**ABOUT THIS EXERCISE**:
Return each record verbatim, images excluded.

━━━ DATA FOR ANALYSIS ━━━

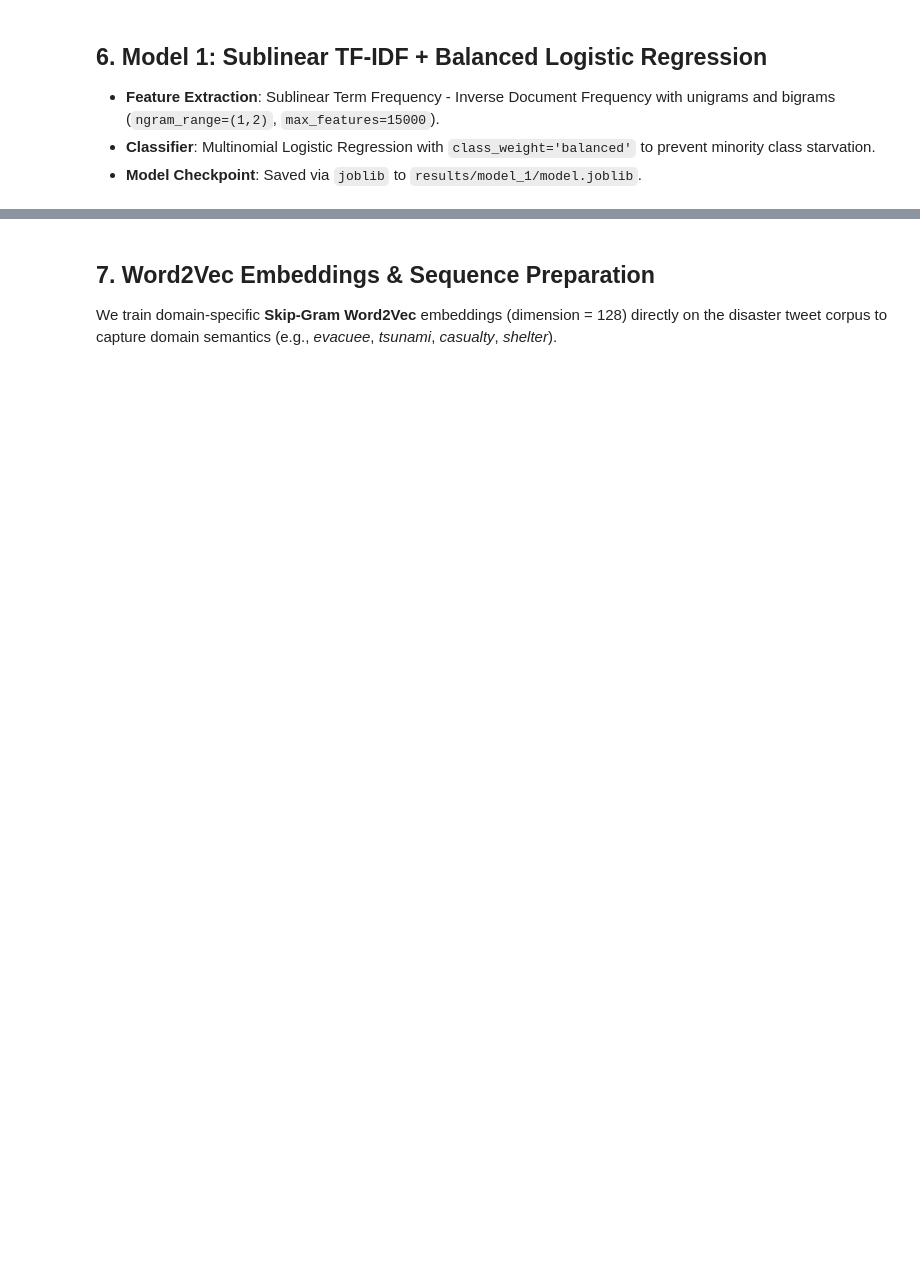
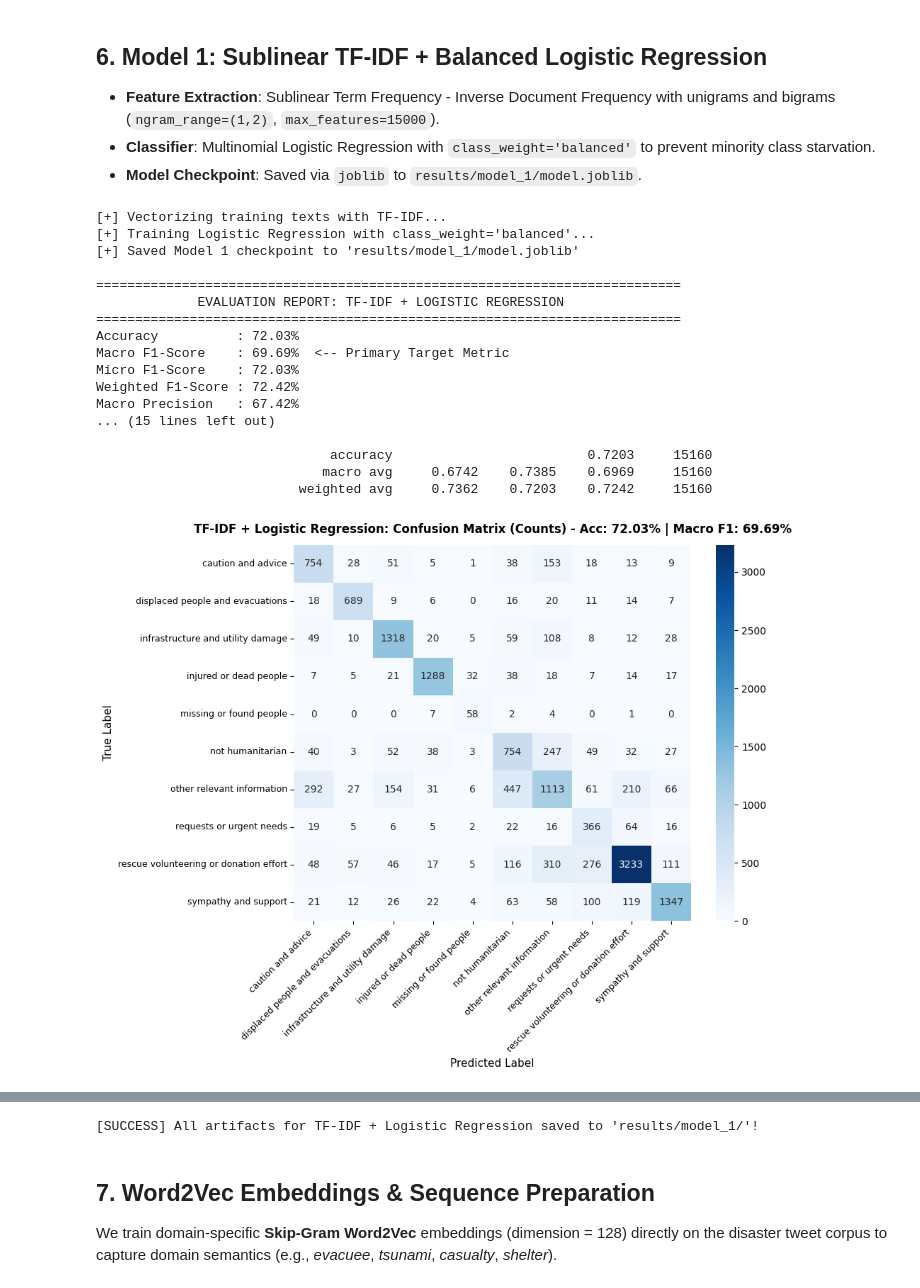
Before and after one commit to codernayeem/disaster-tweet-classification, a Jupyter notebook: disaster_tweet_classification_pipeline.ipynb, the cells around one changed output, grey strips where cells are left out. Cells and saved outputs as stored; diff of their text form; code cells hidden in the pictures; blank space fills up the shorter version.

Commit message:
starter pipeline result

```diff
--- a/disaster_tweet_classification_pipeline.ipynb
+++ b/disaster_tweet_classification_pipeline.ipynb
@@ -444,7 +470,7 @@ start_time = time.time()
 # 1. TF-IDF Vectorization
 tfidf_vec = TfidfVectorizer(
     ngram_range=(1, 2),
-    max_features=20000,
+    max_features=15000,
     sublinear_tf=True,
     strip_accents='unicode'
 )
@@ -462,32 +488,51 @@ raw_test_tweets = df_test['tweet_text'].values
 # 2. Train Balanced Logistic Regression
 print("[+] Training Logistic Regression with class_weight='balanced'...")
 clf_lr = LogisticRegression(
-    C=2.0,
+    C=1.0,
     max_iter=1000,
     class_weight='balanced',
     random_state=SEED,
     solver='lbfgs',
     n_jobs=-1
 )
 clf_lr.fit(X_train_tfidf, y_train)
 
 # 3. Save Model Checkpoint
 os.makedirs("results/model_1", exist_ok=True)
 joblib.dump({'classifier': clf_lr, 'vectorizer': tfidf_vec, 'classes': class_names}, "results/model_1/model.joblib")
 print("[+] Saved Model 1 checkpoint to 'results/model_1/model.joblib'")
 
 # 4. Evaluate & Save Artifacts
 probs_lr = clf_lr.predict_proba(X_test_tfidf)
 y_pred_lr = np.argmax(probs_lr, axis=1)
 conf_lr = np.max(probs_lr, axis=1)
 elapsed_lr = time.time() - start_time
 
 save_and_evaluate_model(
     model_name="TF-IDF + Logistic Regression",
     out_folder="results/model_1",
     y_true=y_test,
     y_pred=y_pred_lr,
     confidences=conf_lr,
     raw_tweets=raw_test_tweets,
     elapsed_sec=elapsed_lr
 )
+# %% [output]
+[+] Vectorizing training texts with TF-IDF...
+[+] Training Logistic Regression with class_weight='balanced'...
+[+] Saved Model 1 checkpoint to 'results/model_1/model.joblib'
+
+===========================================================================
+             EVALUATION REPORT: TF-IDF + LOGISTIC REGRESSION
+===========================================================================
+Accuracy          : 72.03%
+Macro F1-Score    : 69.69%  <-- Primary Target Metric
+Micro F1-Score    : 72.03%
+Weighted F1-Score : 72.42%
+Macro Precision   : 67.42%
+... (15 lines left out)
+
+                              accuracy                         0.7203     15160
+                             macro avg     0.6742    0.7385    0.6969     15160
+                          weighted avg     0.7362    0.7203    0.7242     15160
+[figure, added]
@@ -494,3 +543,4 @@ save_and_evaluate_model(
+[SUCCESS] All artifacts for TF-IDF + Logistic Regression saved to 'results/model_1/'!
 # %% [markdown]
 ## 7. Word2Vec Embeddings & Sequence Preparation
 We train domain-specific **Skip-Gram Word2Vec** embeddings (dimension = 128) directly on the disaster tweet corpus to capture domain semantics (e.g., *evacuee*, *tsunami*, *casualty*, *shelter*).
```
Also changed, not shown: parts of 12 cells of this notebook.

━━━

**TASK SOLUTION**:
Before and after one commit to codernayeem/disaster-tweet-classification, a Jupyter notebook: disaster_tweet_classification_pipeline.ipynb, the cells around one changed output, grey strips where cells are left out. Cells and saved outputs as stored; diff of their text form; code cells hidden in the pictures; blank space fills up the shorter version.

Commit message:
starter pipeline result

```diff
--- a/disaster_tweet_classification_pipeline.ipynb
+++ b/disaster_tweet_classification_pipeline.ipynb
@@ -444,7 +470,7 @@ start_time = time.time()
 # 1. TF-IDF Vectorization
 tfidf_vec = TfidfVectorizer(
     ngram_range=(1, 2),
-    max_features=20000,
+    max_features=15000,
     sublinear_tf=True,
     strip_accents='unicode'
 )
@@ -462,32 +488,51 @@ raw_test_tweets = df_test['tweet_text'].values
 # 2. Train Balanced Logistic Regression
 print("[+] Training Logistic Regression with class_weight='balanced'...")
 clf_lr = LogisticRegression(
-    C=2.0,
+    C=1.0,
     max_iter=1000,
     class_weight='balanced',
     random_state=SEED,
     solver='lbfgs',
     n_jobs=-1
 )
 clf_lr.fit(X_train_tfidf, y_train)
 
 # 3. Save Model Checkpoint
 os.makedirs("results/model_1", exist_ok=True)
 joblib.dump({'classifier': clf_lr, 'vectorizer': tfidf_vec, 'classes': class_names}, "results/model_1/model.joblib")
 print("[+] Saved Model 1 checkpoint to 'results/model_1/model.joblib'")
 
 # 4. Evaluate & Save Artifacts
 probs_lr = clf_lr.predict_proba(X_test_tfidf)
 y_pred_lr = np.argmax(probs_lr, axis=1)
 conf_lr = np.max(probs_lr, axis=1)
 elapsed_lr = time.time() - start_time
 
 save_and_evaluate_model(
     model_name="TF-IDF + Logistic Regression",
     out_folder="results/model_1",
     y_true=y_test,
     y_pred=y_pred_lr,
     confidences=conf_lr,
     raw_tweets=raw_test_tweets,
     elapsed_sec=elapsed_lr
 )
+# %% [output]
+[+] Vectorizing training texts with TF-IDF...
+[+] Training Logistic Regression with class_weight='balanced'...
+[+] Saved Model 1 checkpoint to 'results/model_1/model.joblib'
+
+===========================================================================
+             EVALUATION REPORT: TF-IDF + LOGISTIC REGRESSION
+===========================================================================
+Accuracy          : 72.03%
+Macro F1-Score    : 69.69%  <-- Primary Target Metric
+Micro F1-Score    : 72.03%
+Weighted F1-Score : 72.42%
+Macro Precision   : 67.42%
+... (15 lines left out)
+
+                              accuracy                         0.7203     15160
+                             macro avg     0.6742    0.7385    0.6969     15160
+                          weighted avg     0.7362    0.7203    0.7242     15160
+[figure, added]
@@ -494,3 +543,4 @@ save_and_evaluate_model(
+[SUCCESS] All artifacts for TF-IDF + Logistic Regression saved to 'results/model_1/'!
 # %% [markdown]
 ## 7. Word2Vec Embeddings & Sequence Preparation
 We train domain-specific **Skip-Gram Word2Vec** embeddings (dimension = 128) directly on the disaster tweet corpus to capture domain semantics (e.g., *evacuee*, *tsunami*, *casualty*, *shelter*).
```
Also changed, not shown: parts of 12 cells of this notebook.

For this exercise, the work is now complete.